■ WORK TO BE COMPLETED: Check each line below for the word "components", and copy those that have it.

■ RECORDS SHOWN:
|---|

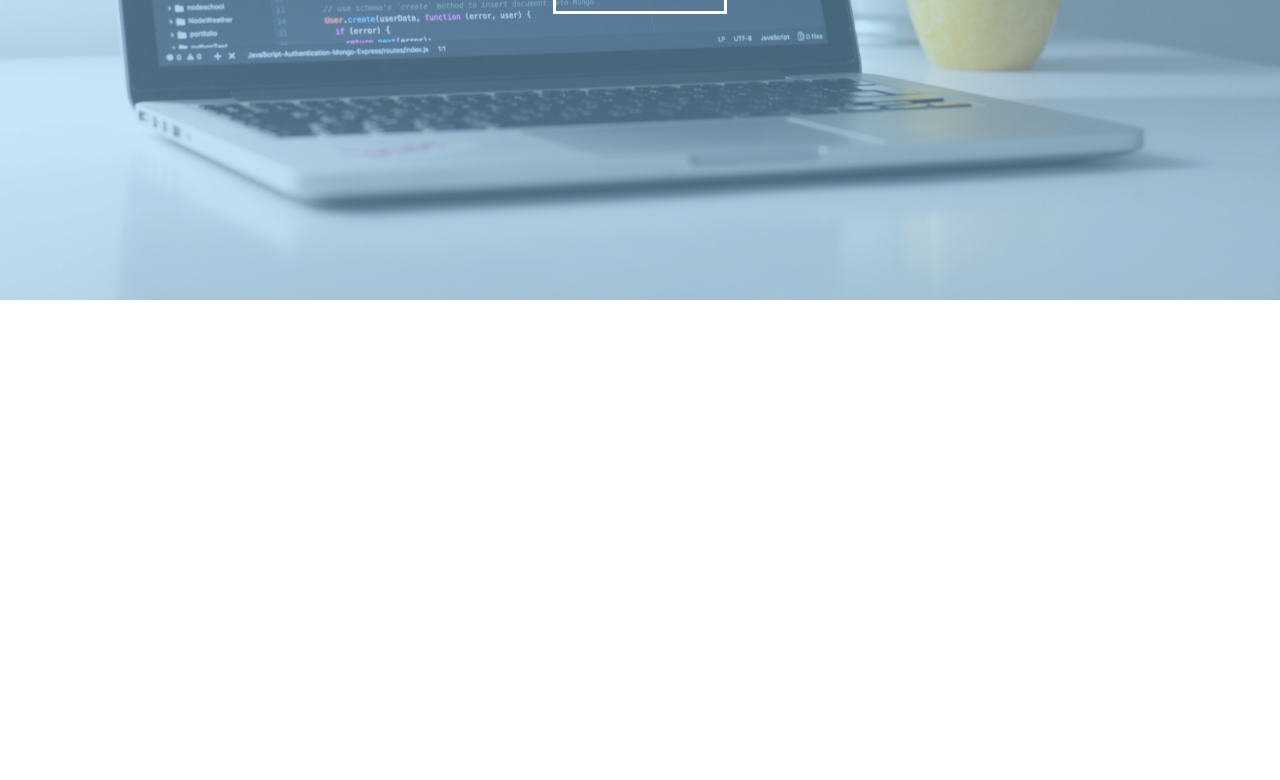
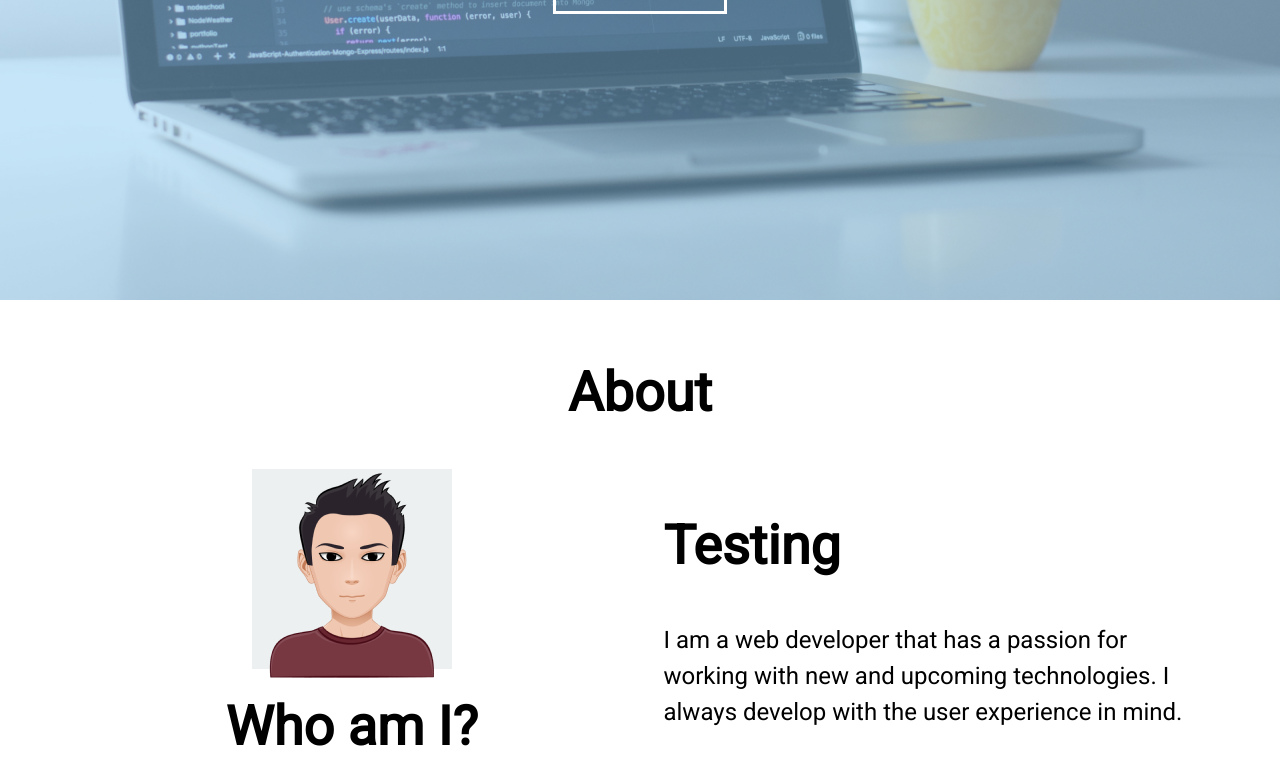
Before and after one commit to dtrinh100/personal_website, a Vue app: page / in a window 1280 px wide. Shown: the part 500-1280 px from the top of the page. Before the commit the page ends 800 px from the top, so only its background shows below. Built offline with nearby package versions, Linux system fonts and the light colour scheme.

Commit message:
Starting about section and grid cleanup

```diff
--- a/package.json
+++ b/package.json
@@ -24,6 +24,6 @@
     "eslint": "^5.8.0",
     "eslint-plugin-vue": "^5.0.0",
     "postcss-custom-media": "^7.0.7",
-    "vue-template-compiler": "^2.5.21"
+    "vue-template-compiler": "^2.6.0"
   }
 }
--- a/src/App.vue
+++ b/src/App.vue
@@ -1,16 +1,25 @@
 <template>
-  <div class="l-grid">
-    <BaseIntro />
-  </div>
+  <layout-default>
+    <template v-slot:hero>
+      <BaseIntro />
+    </template>
+    <template v-slot:content>
+      <BaseAbout />
+    </template>
+  </layout-default>
 </template>
 
 <script>
 import BaseIntro from "@/components/BaseIntro";
+import BaseAbout from "@/components/BaseAbout";
+import LayoutDefault from "@/components/LayoutDefault";
 
 export default {
   name: "app",
   components: {
-    BaseIntro
+    BaseIntro,
+    BaseAbout,
+    LayoutDefault
   }
 };
 </script>
@@ -40,22 +49,18 @@ body {
 
 h1 {
   font-size: 3.375rem;
-  margin: calc(var(--baseline) * 1rem);
+  margin: calc(var(--baseline) * 1rem) 0;
 
 }
 
 h2 {
   font-size: 2.25rem;
-  margin: calc(var(--baseline) * 1rem);
+  margin: calc(var(--baseline) * 1rem) 0;
 
 }
 
 p {
-  margin: calc(var(--baseline) * 1rem);
-}
-
-.l-grid {
-  display: grid;
+  margin: calc(var(--baseline) * 1rem) 0;
 }
 
 </style>
--- /dev/null
+++ b/src/components/BaseAbout.vue
@@ -0,0 +1,73 @@
+<template>
+  <section class="c-about">
+    <h1 class="c-about__heading">About</h1>
+    <div class="c-about__content">
+    <div class="c-about-me">
+    <div class="c-image-container">
+      <img class="c-image-container__image" :src="require('../assets/david-trinh.png')" alt="An image of me" />
+    </div>
+      <h2 class="c-about-me__heading">Who am I?</h2>
+      <p class="c-about-me__description">I am a web developer that has a passion for working with new and upcoming technologies. I always develop with the user experience in mind.</p>
+    </div>
+    <div class="c-about__viz">
+        <h2>Testing</h2>
+        <p>I am a web developer that has a passion for working with new and upcoming technologies. I always develop with the user experience in mind.</p>
+    </div>
+    </div>
+  </section>
+</template>
+
+<script>
+export default {
+  name: "BaseAbout",
+};
+</script>
+
+<style scoped>
+.c-about {
+  height: 100vh;
+}
+
+.c-about__heading {
+    text-align: center;
+    font-size: 2.25rem;
+    grid-area: heading;
+}
+
+.c-about__content {
+    display: grid;
+    grid-column-gap: 16px;
+    grid-template-areas: "aboutme"
+                         "viz";
+
+    @media(--tablet) {
+        grid-column-gap: 24px;
+        grid-template-areas: "aboutme viz";
+    }
+}
+
+.c-about-me {
+    grid-area: aboutme;
+}
+
+.c-image-container {
+  display: flex;
+  justify-content: center;
+}
+
+.c-about-me__heading {
+    margin-top: 8px;
+    margin-bottom: 8px;
+    text-align: center;
+}
+
+.c-about-me__description {
+    margin: 0;
+    text-align: center;
+}
+
+.c-about__viz {
+    grid-area: viz;
+    justify-self: center;
+}
+</style>
--- a/src/components/BaseIntro.vue
+++ b/src/components/BaseIntro.vue
@@ -1,11 +1,11 @@
 <template>
-  <div class="c-intro">
+  <section class="c-intro">
     <h1 class="c-intro__heading">David Trinh</h1>
     <div class="c-intro__typewriter">
       <h2 class="c-intro__subheading">Web Developer</h2>
     </div>
     <button type="button" class="c-button c-button--secondary"><span class="c-button__text">Find out more</span><font-awesome-icon size="lg" class="c-button__icon" icon="arrow-down" /></button>
-  </div>
+  </section>
 </template>
 
 <script>
@@ -24,6 +24,7 @@ export default {
   align-items: center;
   flex-direction: column;
   line-height: 0;
+  grid-area: hero;
 
   @media(--tablet) {
     background: url(../assets/bg-tablet.jpg) no-repeat center center fixed;
@@ -42,7 +43,7 @@ export default {
 
 @keyframes typing {
   from { width: 0 }
-  to { width: 19rem }
+  to { width: 15.8rem }
 }
 
 .c-intro__typewriter {
--- /dev/null
+++ b/src/components/LayoutDefault.vue
@@ -0,0 +1,30 @@
+<template>
+<main class="l-default">
+    <slot name="hero"></slot>
+    <div class="l-content">
+        <slot name="content" />
+    </div>
+</main>
+</template>
+
+<script>
+export default {
+  name: "LayoutDefault",
+};
+</script>
+
+<style scoped>
+.l-default {
+    display: grid;
+    grid-template-columns: repeat(auto-fit, minmax(1fr, 1fr));
+    grid-template-areas: "hero"
+                         "about";
+}
+
+.l-content {
+    margin: 16px 16px;
+    @media(--tablet) {
+        margin: 16px 64px;
+    }
+}
+</style>
```
Also changed, not shown: src/assets/david-trinh.png (added).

|---|

■ SOLVED EXERCISE:
 import BaseIntro from "@/components/BaseIntro";
+import BaseAbout from "@/components/BaseAbout";
+import LayoutDefault from "@/components/LayoutDefault";
   components: {
+++ b/src/components/BaseAbout.vue
--- a/src/components/BaseIntro.vue
+++ b/src/components/BaseIntro.vue
+++ b/src/components/LayoutDefault.vue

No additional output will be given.